- Facial rejuvenation.
Forehead creases, crow’s feet, perioral lines, lifting eyebrows and corners of mouth. Originally used in humans in 1978 by ophthalmologists for treatment of eyelid muscle spasms, Botox has been used for over 20 years to relax the muscles around the eyes, forehead and other parts of the face. It works by inhibiting nerve endings from releasing acetylcholine, a hormone which stimulates muscle.
- Jaw clenching TMJ syndrome.
When injected into facial muscles afflicted with soreness and discomfort, Botox relieves TMJ and jaw tension for many patients.
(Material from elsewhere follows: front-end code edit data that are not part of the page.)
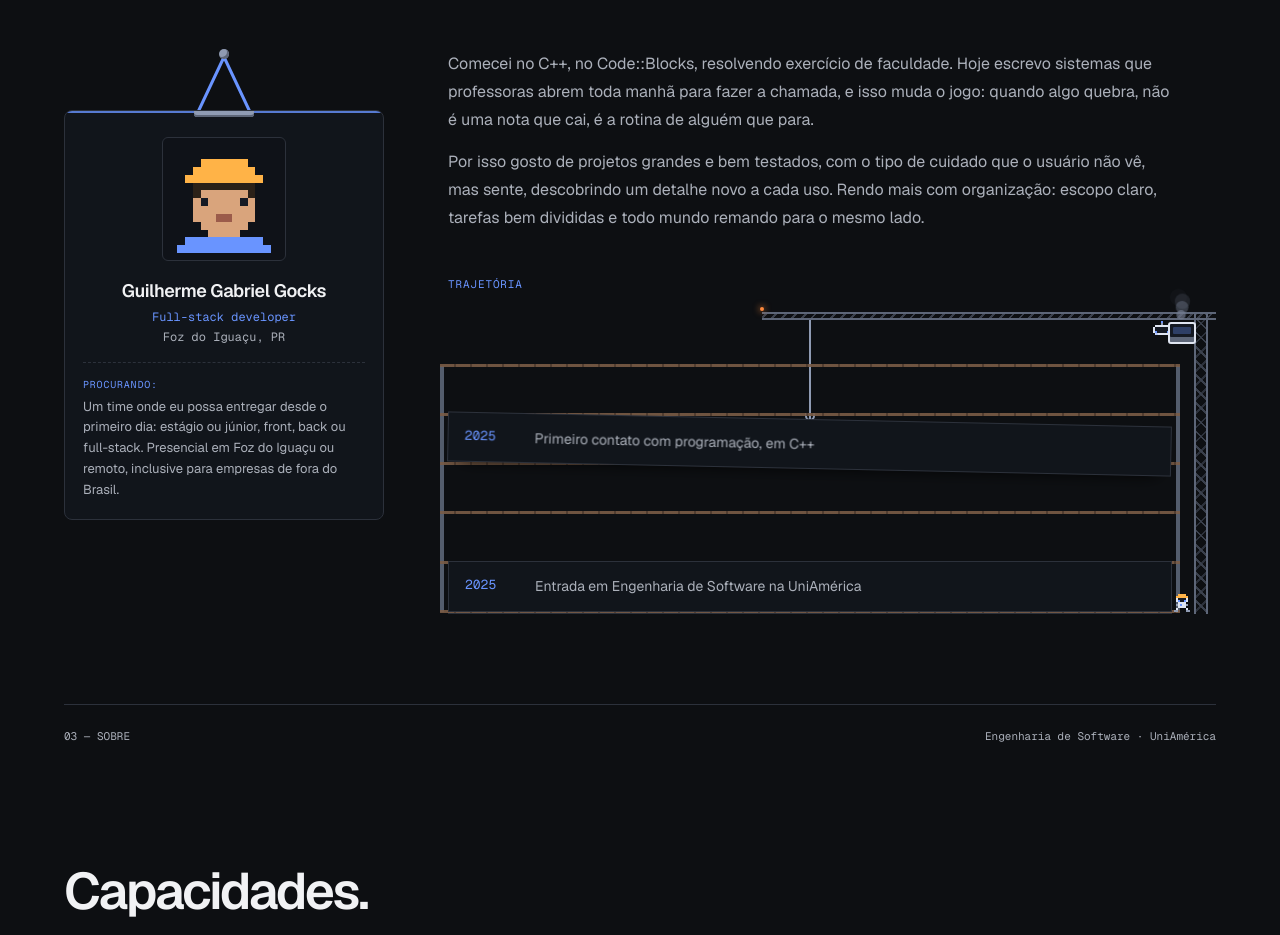
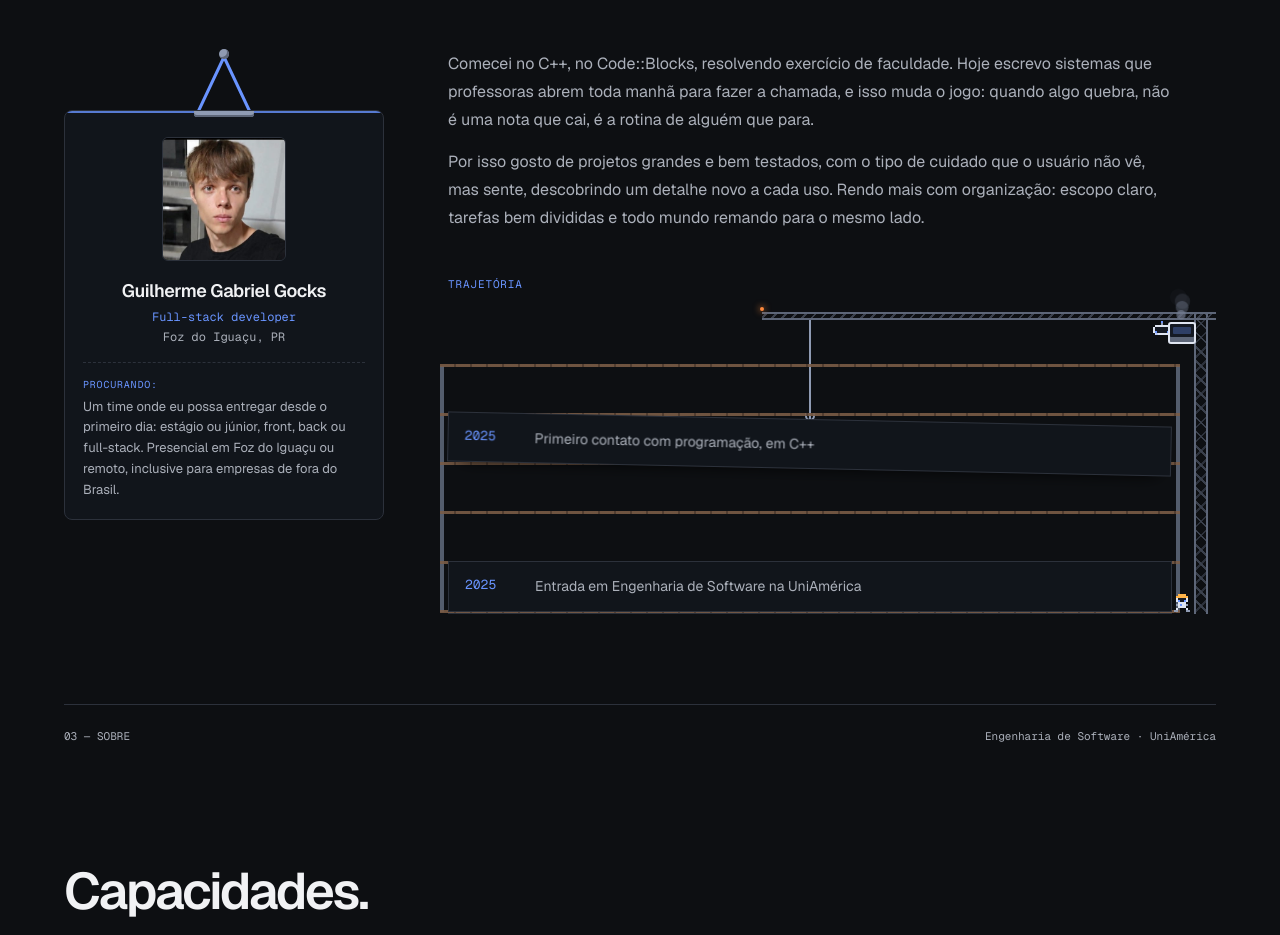
Before and after one commit to guiGocksAfK/GuiGocks-Portfolio, a Next.js app: page / in a window 1280 px wide. Shown: the part 2340-3275 px from the top of the page. Built offline with nearby package versions, Linux system fonts and the light colour scheme.

Commit message:
feat: foto adicionada no cracha

```diff
--- a/src/components/about-badge.tsx
+++ b/src/components/about-badge.tsx
@@ -45,7 +45,7 @@ export function AboutBadge({ name, role, location, lookingLabel, lookingText, ph
             <span className="badge-clip" aria-hidden="true" />
             <div className="badge-photo">
               {photo
-                ? <Image src={photo} alt={photoAlt} fill quality={90} sizes="160px" className="badge-image" />
+                ? <Image src={photo} alt={photoAlt} fill quality={90} sizes="124px" className="badge-image" />
                 : <span className="badge-avatar" role="img" aria-label={avatarLabel}><AvatarSprite /></span>}
             </div>
             <p className="badge-name">{name}</p>
--- a/src/data/content.ts
+++ b/src/data/content.ts
@@ -60,8 +60,8 @@ export const content = {
       { year: '2026', text: 'Primeiros projetos para uma empresa e uma escola: AJT Viagens e Escola Imaculada' },
       { year: '2026', text: 'Primeiro projeto individual: o MyRank' },
     ],
-    // Until a real photo exists the badge shows a pixel-art avatar: save the photo in public/ (e.g. /about/foto.webp) and set the path here.
-    photo: null as string | null,
+    // The badge's photo (without one, null, it shows a pixel-art avatar instead).
+    photo: '/about/guilherme.jpeg' as string | null,
     photoAlt: 'Foto de Guilherme Gabriel Gocks',
     avatarLabel: 'Avatar em pixel art de Guilherme com capacete de obra',
   },
```
Also changed, not shown: public/about/guilherme.jpeg (added).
The injections often eliminate headaches resulting from teeth grinding, and in cases of severe stress, Botox can minimize jaw lock.
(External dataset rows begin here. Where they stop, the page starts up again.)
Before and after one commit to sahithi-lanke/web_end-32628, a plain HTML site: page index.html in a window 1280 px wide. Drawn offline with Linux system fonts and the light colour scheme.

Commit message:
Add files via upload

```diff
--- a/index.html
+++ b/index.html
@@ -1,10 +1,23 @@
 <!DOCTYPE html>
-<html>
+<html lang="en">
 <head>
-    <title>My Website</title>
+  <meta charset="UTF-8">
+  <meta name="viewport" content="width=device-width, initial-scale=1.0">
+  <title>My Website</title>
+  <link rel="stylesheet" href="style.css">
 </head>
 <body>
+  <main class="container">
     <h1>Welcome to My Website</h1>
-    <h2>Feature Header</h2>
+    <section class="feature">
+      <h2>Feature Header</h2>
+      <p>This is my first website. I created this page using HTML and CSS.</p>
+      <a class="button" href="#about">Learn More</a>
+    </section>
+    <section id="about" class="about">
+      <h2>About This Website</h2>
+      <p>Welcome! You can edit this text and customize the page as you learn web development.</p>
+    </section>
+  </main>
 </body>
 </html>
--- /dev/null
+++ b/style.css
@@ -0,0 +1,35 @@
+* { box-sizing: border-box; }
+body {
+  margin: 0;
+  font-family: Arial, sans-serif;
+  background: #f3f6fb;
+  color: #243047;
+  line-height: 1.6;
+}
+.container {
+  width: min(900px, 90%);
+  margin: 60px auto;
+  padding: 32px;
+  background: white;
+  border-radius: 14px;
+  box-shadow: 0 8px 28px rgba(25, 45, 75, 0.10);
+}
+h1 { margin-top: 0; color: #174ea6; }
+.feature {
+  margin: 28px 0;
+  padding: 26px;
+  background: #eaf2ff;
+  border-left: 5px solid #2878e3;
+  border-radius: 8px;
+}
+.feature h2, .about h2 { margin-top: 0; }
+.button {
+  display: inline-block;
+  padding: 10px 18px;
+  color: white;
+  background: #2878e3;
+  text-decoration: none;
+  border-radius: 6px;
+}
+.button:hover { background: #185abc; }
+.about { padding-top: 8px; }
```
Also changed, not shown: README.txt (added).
- Tension and migraine headaches.
Nerves in the forehead release a variety of peptides and hormones which can stimulate pain and vasospasm. Many people who get Botox for cosmetic goals find that there’s a concurrent therapeutic effect on tension and migraine headaches, and that it’s more effective than traditional prescription therapies such as Imitrex.
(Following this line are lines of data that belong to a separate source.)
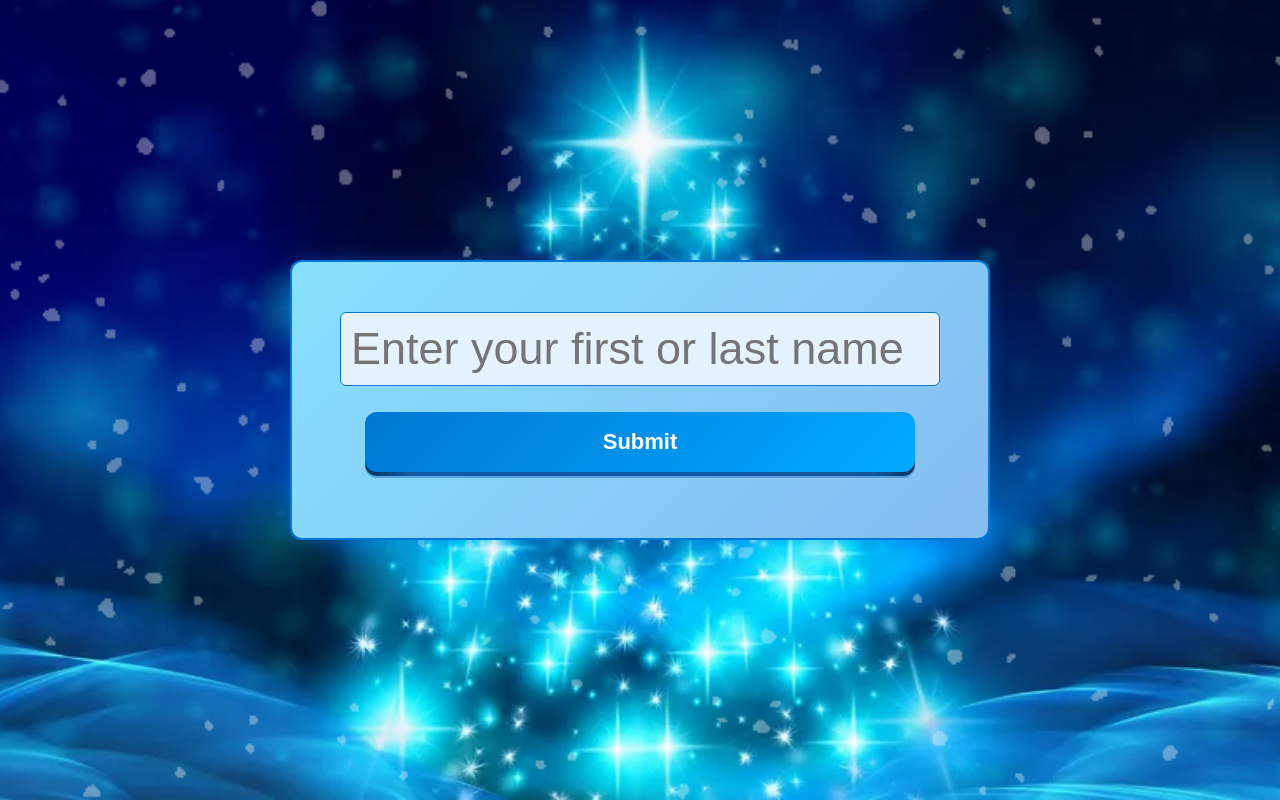
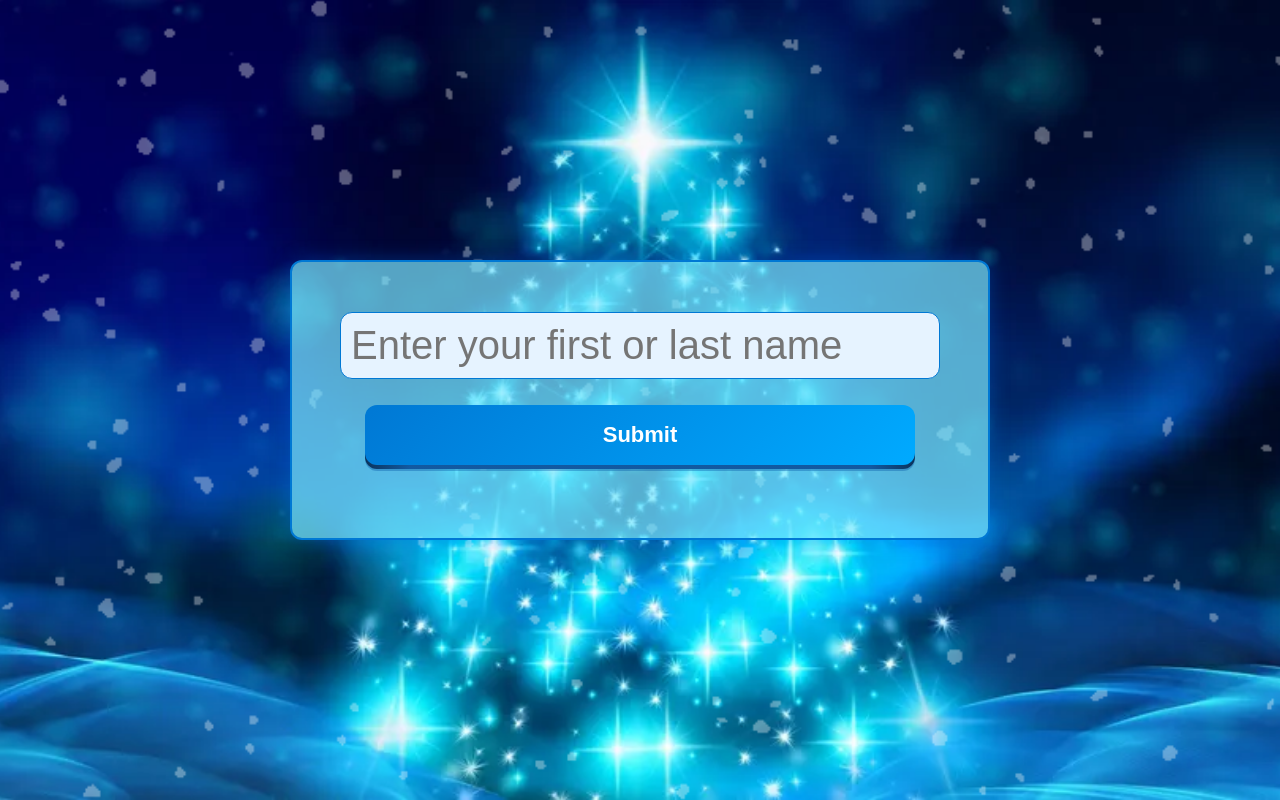
Before and after one commit to GabMiel/Christmas2025, a plain HTML site: page index.html in a window 1280 px wide. Drawn offline with Linux system fonts and the light colour scheme.

Commit message:
littile update

```diff
--- a/style.css
+++ b/style.css
@@ -42,7 +42,7 @@ body {
   width: 700px;
   height: 280px;
   padding: 30px;
-  background: linear-gradient(135deg, #87e1ff, #86bcef);
+  background: #7be7ffb4;
   border-radius: 12px;
   box-shadow: 0 0 20px rgba(0, 123, 255, 0.3);
   text-align: center;
@@ -52,7 +52,7 @@ body {
 }
 
 .christmas-title {
-  font-family: "Georgia", serif;
+  font-family: "Helvetica", serif;
   font-size: 26px;
   color: #0078d4;
   text-shadow: 0 0 6px rgba(255,255,255,0.8);
@@ -65,8 +65,8 @@ input {
   margin-top: 20px;
   margin-bottom: 10px;
   border: 1px solid #0078d4;
-  border-radius: 6px;
-  font-size: 45px;
+  border-radius: 12px;
+  font-size: 40px;
   background: #e6f3ff;
 }
 
```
- Excess sweating in underarms and palms.
Botox prevents sweating because the release of acertycholine from nerves also stimulates sweat glands. This effect lasts around nine months.
- Eyelid Spasm.
This therapeutic dimension of Botox was first discovered by Dr. Alan Scott in 1978.
- Seasonal of chronic depression.
Relaxing the muscles which cause frowning allows the brain to secrete more endorphins. Patients often return each fall or winter for Botox because they find it better than any drug for preventing Seasonal Affective Disorder (SAD). For some, it’s truly like an annual vaccine or flu shot for depression, and lessens the need to prescription medication such as Zoloft, Lexapro, and Prozac.
- Nasal congestion and rhinitis.
Just ads hypersecretion of sweat glands can be eliminated with Botox, so too can Botox modulate nasal hypersecretions. Studies have shown that a Botox-infused sponge significantly reduces nasal congestion, and can be used as an alternative to prescription steroids such as Flonase.
- Chronic neck or back pain.
Botox has emerged as a leading therapeutic agent in treating neck spasms, as well as chronic neuromuscular pain conditions.
- Overactive bladder.
Botox reduces involuntary bladder muscle contractions. This can replace the need for prescription medications such as Detrol and Vesicare.
- Post-surgical wound healing.
When a surgical wound on the face is closed, Botox can be strategically used to relax adjacent muscles and minimize tension on the wound, thus enhancing and healing. Botox treatment around surgical sites has also been shown to reduce post-surgical pain.
Originally from PRO Pulse July-August 2014
By Dr. Daniel Levy